Srila Prabhupada: A person appears due to his father and mother. How can this be denied? Does he mean to say, "I suddenly just dropped from the sky."? Only a fool would say that he appeared without parents. From our experience we can understand that all species of life are manifest from some mother. Taken as a whole, we say that the mother is material nature. As soon as a mother is accepted, the father must also be accepted. It is most important to know where you came from. How can you put this question aside?

Syamasundara dasa: Sartre believes that man's fundamental desire is the "desire to be." That is, man seeks existence rather than mere nothingness.

Srila Prabhupada: That is so. Because man is eternal, he has the desire to exist eternally.
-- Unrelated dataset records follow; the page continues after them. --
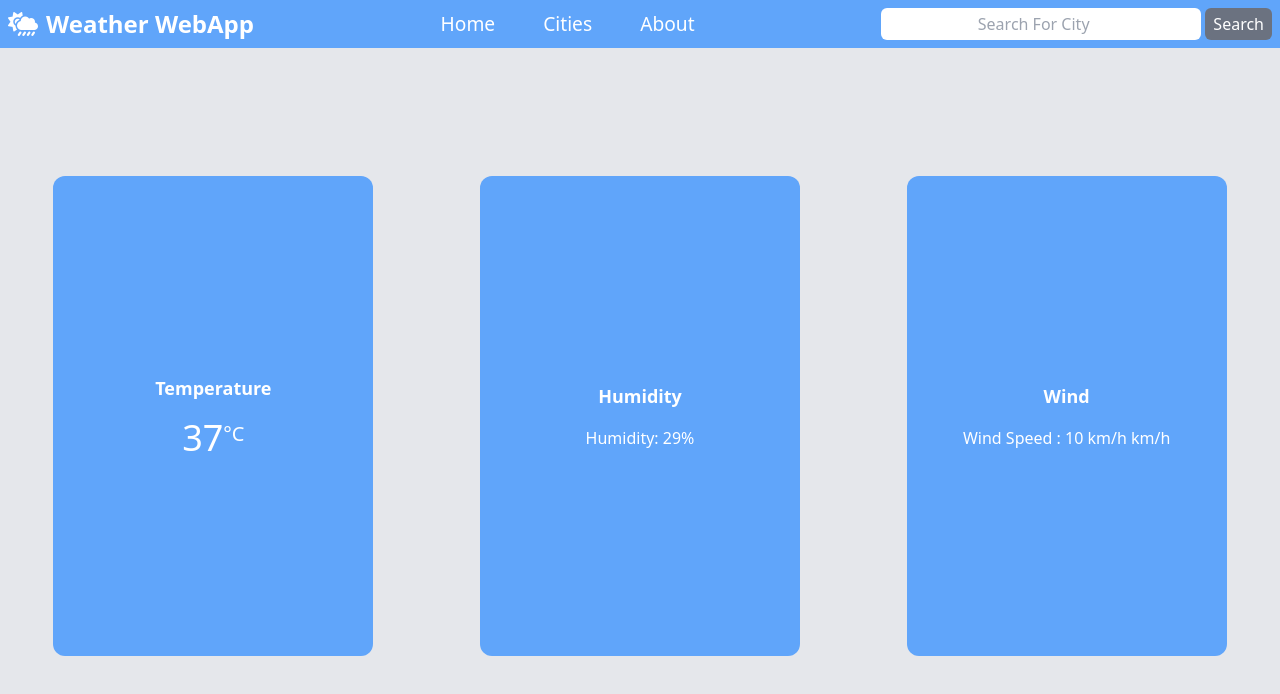
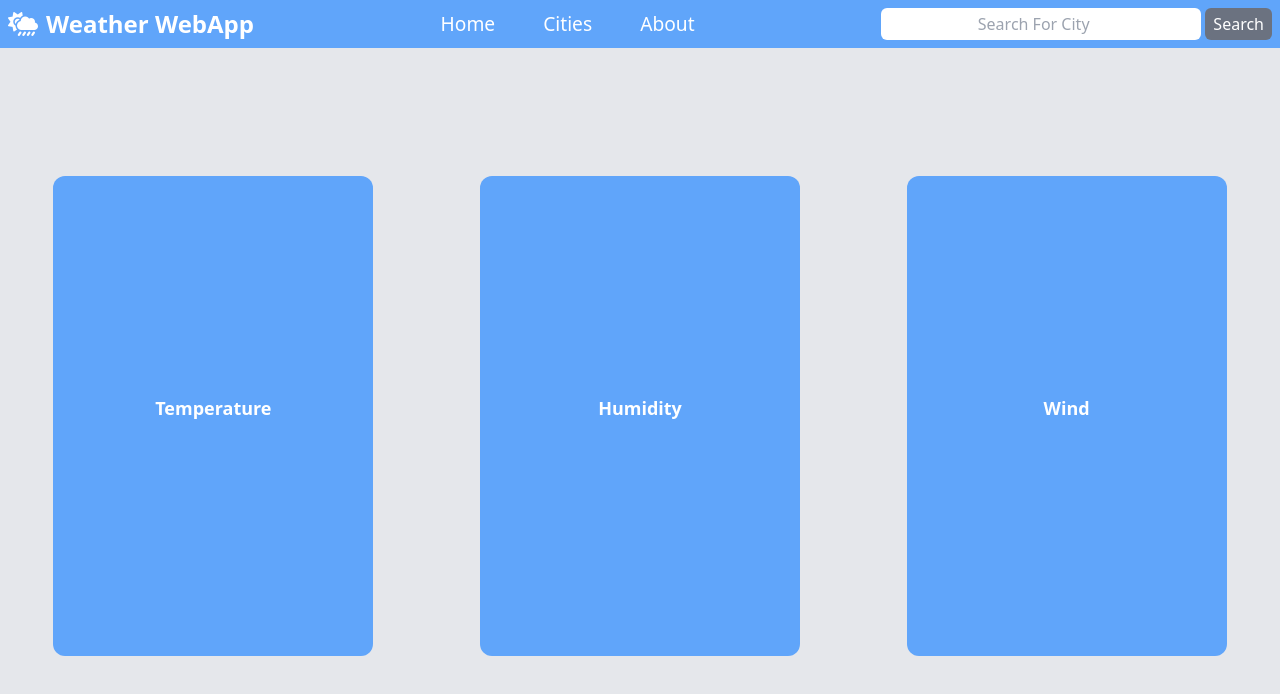
Before and after one commit to Hasnain-Memon/Weather-WebApp, a website built with Vite: page index.html in a window 1280 px wide. Built offline with nearby package versions, Linux system fonts and the light colour scheme.

Commit message:
removing initial values of temp, humi & wind

```diff
--- a/index.html
+++ b/index.html
@@ -26,33 +26,33 @@
         </ul>
       </div>
       <div class="mr-2">
-        <input type="search" id="searchInput" placeholder="search for city" class="capitalize rounded-md h-8 text-center outline-none w-[20rem]">
+        <input type="search" id="searchInput" placeholder="search for city" class="capitalize rounded-md h-8 text-center outline-none w-[20rem]" value="">
         <button type="submit" id="searchBtn" class="bg-gray-500 text-white px-2 rounded-md h-8 text-center hover:text-yellow-300">Search</button>
       </div>
     </nav>
 
     <!-- navbar ends here -->
 
-    <!-- weather section starts here -->
+    <!-- weather section starts  °C here -->
 
     <main class="h-[92vh] flex items-center justify-around">
       <div class="boxes bg-blue-400 h-[60vh] w-[25vw] flex items-center flex-col justify-center text-white space-y-4 rounded-xl">
         <div class="">
           <h4 class="font-[700] text-lg">Temperature</h4>
         </div>
-        <span><span id="temp" class="text-4xl">37</span><sup class="text-xl">°C</sup></span>
+        <span><span id="temp" class="text-4xl"></span><sup class="text-xl"></sup></span>
       </div>
       <div class="boxes bg-blue-400 h-[60vh] w-[25vw] flex items-center flex-col justify-center text-white space-y-4 rounded-xl">
         <div class="">
           <h4 class="font-[700] text-lg">Humidity</h4>
         </div>
-        <span>Humidity: <span id="humi">29%</span></span>
+        <span class="text-4xl"><span id="humi" class="text-4xl"></span></span>
       </div>
       <div class="boxes bg-blue-400 h-[60vh] w-[25vw] flex items-center flex-col justify-center text-white space-y-4 rounded-xl">
         <div class="">
           <h4 class="font-[700] text-lg">Wind</h4>
         </div>
-        <span>Wind Speed : <span id="wind">10 km/h</span> km/h</span>
+        <span><span id="wind" class="text-4xl"></span></span>
       </div>
     </main>
 
```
Unfortunately, he puts himself under certain conditions that are not eternal. That is, he tries to maintain a position that will not endure eternally. Through Krsna consciousness, we attain and retain our eternal position.

Syamasundara dasa: Sartre feels that man wants solidity. He is not satisfied with being a mere being-for-itself. He also desires to be beingin-itself.
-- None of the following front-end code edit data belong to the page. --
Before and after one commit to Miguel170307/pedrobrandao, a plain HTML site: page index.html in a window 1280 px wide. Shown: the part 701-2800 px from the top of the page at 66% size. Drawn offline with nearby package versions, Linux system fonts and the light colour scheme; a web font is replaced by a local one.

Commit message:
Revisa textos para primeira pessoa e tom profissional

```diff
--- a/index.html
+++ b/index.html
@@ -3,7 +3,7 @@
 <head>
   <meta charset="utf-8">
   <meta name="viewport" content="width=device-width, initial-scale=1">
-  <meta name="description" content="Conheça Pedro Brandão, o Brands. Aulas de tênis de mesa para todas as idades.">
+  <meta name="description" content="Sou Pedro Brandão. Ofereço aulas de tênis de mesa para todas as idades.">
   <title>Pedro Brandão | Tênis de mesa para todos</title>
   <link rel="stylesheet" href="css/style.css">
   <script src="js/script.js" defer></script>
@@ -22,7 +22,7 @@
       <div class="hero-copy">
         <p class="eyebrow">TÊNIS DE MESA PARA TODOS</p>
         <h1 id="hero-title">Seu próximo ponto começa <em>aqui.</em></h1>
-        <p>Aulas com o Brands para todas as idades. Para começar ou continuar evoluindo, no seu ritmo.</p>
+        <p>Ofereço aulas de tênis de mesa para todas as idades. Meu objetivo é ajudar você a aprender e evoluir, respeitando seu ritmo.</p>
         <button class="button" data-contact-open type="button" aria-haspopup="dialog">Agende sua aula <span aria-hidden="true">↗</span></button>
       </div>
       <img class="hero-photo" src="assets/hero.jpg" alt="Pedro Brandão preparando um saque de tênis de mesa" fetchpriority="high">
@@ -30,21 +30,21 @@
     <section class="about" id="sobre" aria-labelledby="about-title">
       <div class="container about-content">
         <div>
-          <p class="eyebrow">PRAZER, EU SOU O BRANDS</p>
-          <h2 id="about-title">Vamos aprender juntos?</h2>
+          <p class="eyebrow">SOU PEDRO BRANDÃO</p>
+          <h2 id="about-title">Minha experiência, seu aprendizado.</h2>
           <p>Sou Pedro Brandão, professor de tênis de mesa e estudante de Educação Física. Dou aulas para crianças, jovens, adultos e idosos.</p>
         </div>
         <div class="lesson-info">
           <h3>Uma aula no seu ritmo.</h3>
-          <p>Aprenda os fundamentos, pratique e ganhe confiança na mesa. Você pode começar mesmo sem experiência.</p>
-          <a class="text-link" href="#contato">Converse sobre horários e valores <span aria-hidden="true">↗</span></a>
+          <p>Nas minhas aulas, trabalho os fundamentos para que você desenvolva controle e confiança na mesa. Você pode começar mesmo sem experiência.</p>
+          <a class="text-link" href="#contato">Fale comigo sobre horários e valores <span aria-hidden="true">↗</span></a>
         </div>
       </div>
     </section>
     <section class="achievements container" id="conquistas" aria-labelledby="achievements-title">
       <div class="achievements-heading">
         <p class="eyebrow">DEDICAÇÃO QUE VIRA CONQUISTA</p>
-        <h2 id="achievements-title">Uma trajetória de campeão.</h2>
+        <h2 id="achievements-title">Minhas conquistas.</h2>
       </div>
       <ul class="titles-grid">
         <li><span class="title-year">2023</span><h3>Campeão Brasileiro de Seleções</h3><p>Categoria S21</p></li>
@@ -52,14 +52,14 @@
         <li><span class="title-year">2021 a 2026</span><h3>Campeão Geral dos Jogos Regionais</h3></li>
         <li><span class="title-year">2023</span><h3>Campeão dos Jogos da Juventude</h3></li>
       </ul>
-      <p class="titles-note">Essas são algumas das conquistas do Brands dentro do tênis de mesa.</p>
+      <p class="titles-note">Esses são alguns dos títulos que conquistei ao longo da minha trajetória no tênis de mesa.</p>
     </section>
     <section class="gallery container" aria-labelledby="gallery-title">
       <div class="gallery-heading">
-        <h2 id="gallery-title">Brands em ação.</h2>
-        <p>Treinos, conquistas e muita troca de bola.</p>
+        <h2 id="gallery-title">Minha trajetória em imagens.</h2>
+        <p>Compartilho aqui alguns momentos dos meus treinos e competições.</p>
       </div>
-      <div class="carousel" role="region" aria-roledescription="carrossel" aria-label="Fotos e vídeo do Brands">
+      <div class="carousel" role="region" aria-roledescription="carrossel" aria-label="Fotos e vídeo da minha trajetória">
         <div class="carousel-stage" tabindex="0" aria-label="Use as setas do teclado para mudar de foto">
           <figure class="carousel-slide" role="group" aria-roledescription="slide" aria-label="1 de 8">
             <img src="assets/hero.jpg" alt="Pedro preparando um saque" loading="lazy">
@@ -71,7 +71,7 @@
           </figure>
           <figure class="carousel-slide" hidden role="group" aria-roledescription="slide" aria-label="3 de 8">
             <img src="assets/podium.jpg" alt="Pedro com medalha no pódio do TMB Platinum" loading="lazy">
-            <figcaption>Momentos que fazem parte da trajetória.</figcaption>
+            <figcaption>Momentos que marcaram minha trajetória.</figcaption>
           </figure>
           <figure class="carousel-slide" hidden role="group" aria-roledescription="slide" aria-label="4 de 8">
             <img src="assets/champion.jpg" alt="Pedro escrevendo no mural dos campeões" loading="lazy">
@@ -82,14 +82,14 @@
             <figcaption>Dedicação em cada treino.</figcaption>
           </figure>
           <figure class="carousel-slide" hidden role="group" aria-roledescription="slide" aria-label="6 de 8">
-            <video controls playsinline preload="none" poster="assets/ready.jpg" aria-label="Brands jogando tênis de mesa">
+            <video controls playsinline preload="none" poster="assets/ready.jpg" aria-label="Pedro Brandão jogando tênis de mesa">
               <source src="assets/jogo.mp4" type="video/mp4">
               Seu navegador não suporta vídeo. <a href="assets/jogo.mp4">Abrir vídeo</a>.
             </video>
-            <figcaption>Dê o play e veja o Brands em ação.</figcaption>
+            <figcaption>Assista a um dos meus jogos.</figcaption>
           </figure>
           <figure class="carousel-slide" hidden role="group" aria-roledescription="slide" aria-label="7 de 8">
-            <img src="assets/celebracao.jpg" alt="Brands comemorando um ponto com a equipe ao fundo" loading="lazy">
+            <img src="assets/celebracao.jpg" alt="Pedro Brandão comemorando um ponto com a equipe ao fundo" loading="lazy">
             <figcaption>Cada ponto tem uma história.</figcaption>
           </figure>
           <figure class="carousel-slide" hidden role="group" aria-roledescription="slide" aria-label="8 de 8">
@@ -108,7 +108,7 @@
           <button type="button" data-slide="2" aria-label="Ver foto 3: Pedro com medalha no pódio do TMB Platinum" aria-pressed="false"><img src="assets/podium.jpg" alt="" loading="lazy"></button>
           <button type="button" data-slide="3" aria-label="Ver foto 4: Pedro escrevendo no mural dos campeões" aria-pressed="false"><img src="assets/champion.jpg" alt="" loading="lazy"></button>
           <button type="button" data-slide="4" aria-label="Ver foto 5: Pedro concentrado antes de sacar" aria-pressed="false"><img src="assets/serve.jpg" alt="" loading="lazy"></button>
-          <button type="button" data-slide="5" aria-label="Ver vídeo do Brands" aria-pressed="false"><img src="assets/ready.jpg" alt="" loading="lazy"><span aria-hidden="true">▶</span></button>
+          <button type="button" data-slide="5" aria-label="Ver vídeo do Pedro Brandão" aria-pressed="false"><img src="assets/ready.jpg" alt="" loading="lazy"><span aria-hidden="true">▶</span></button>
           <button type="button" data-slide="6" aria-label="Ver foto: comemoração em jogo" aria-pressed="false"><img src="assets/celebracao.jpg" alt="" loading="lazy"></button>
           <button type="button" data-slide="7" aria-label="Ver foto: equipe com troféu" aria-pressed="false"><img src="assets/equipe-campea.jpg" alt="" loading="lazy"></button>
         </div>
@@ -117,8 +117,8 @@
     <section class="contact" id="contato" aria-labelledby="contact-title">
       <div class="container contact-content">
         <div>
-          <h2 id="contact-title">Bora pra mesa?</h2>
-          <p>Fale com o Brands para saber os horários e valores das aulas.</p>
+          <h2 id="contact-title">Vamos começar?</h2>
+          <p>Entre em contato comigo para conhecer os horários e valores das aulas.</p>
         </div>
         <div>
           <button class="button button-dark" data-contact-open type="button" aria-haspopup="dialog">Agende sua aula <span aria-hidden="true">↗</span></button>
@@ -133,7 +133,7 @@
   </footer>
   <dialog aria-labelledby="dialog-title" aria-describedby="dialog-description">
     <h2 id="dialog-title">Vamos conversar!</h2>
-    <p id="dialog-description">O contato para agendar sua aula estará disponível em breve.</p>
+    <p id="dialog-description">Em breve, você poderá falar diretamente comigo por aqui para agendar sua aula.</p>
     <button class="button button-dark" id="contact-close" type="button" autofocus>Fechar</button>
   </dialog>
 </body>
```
Srila Prabhupada: Nothing in the material world exists eternally. A tree may exist for ten thousand years, but eventually it will perish. In the material world, nothing stays forever. What he is seeking is actual spiritual life. In Bhagavad-gita, Krsna speaks of another nature, a nature that is permanent, sanatana.

paras tasmat tu bhavo'nyo 
'vyakto'vyaktat sanatanah 
yah sa sarvesu bhutesu 
nasyatsu na vinasyati

"Yet there is another nature, which is eternal and is transcendental to this manifested and unmanifested matter. It is supreme and is never annihilated. When all in this world is annihilated, that part remains as it is." (Bg. 8.20) After the annihilation of this material universe, that sanatana nature will abide.

Syamasundara dasa: This desire to be being-in-itself is the desire to be God, which Sartre maintains is man's fundamental desire.

Srila Prabhupada: This is more or less Mayavadi philosophy. The Mayavadis believe that when they attain complete knowledge, they become God. Because man is part and parcel of God, he wants to be united with God. It is like a man who has been away from home for a long time. Naturally he wants to go home again.

Syamasundara dasa: Sartre believes that this desire to be God is bound to fail.

Srila Prabhupada: Certainly, because man is not God. If he is God, how has he become something else? His very desire to be God means that he is not God at the present moment. A man cannot become God, but he can become godly. Existing in darkness, we desire light. We may come into the sunshine, but this does not mean that we become the sun. When we come to the platform of perfect knowledge, we become godly, but we do not become God. If we are God, there is no question of being something other than God. There is no question of being ignorant. Another name for Krsna is Acyuta, which means, "He who never falls down." This means that He never becomes not-God. He is God always. You cannot become God through some mystic practice. This passion to become God is useless because it is doomed to frustration.

Syamasundara dasa: Therefore Sartre calls man a "useless passion."

Srila Prabhupada: A man is not useless if he attempts to be Krsna conscious. The attempt to be Krsna conscious and the attempt to be Krsna are totally different. One is godly, the other asuric.

Syamasundara dasa: Sartre then reasons that because it is impossible to become God, everything else is useless.

Srila Prabhupada: That is foolishness. You are not God, but God's servant. You have chosen to attempt to become God, but you have found this to be impossible. Therefore you should give up this notion and decide to become a good servant of God, instead of a servant of maya. That is the proper decision.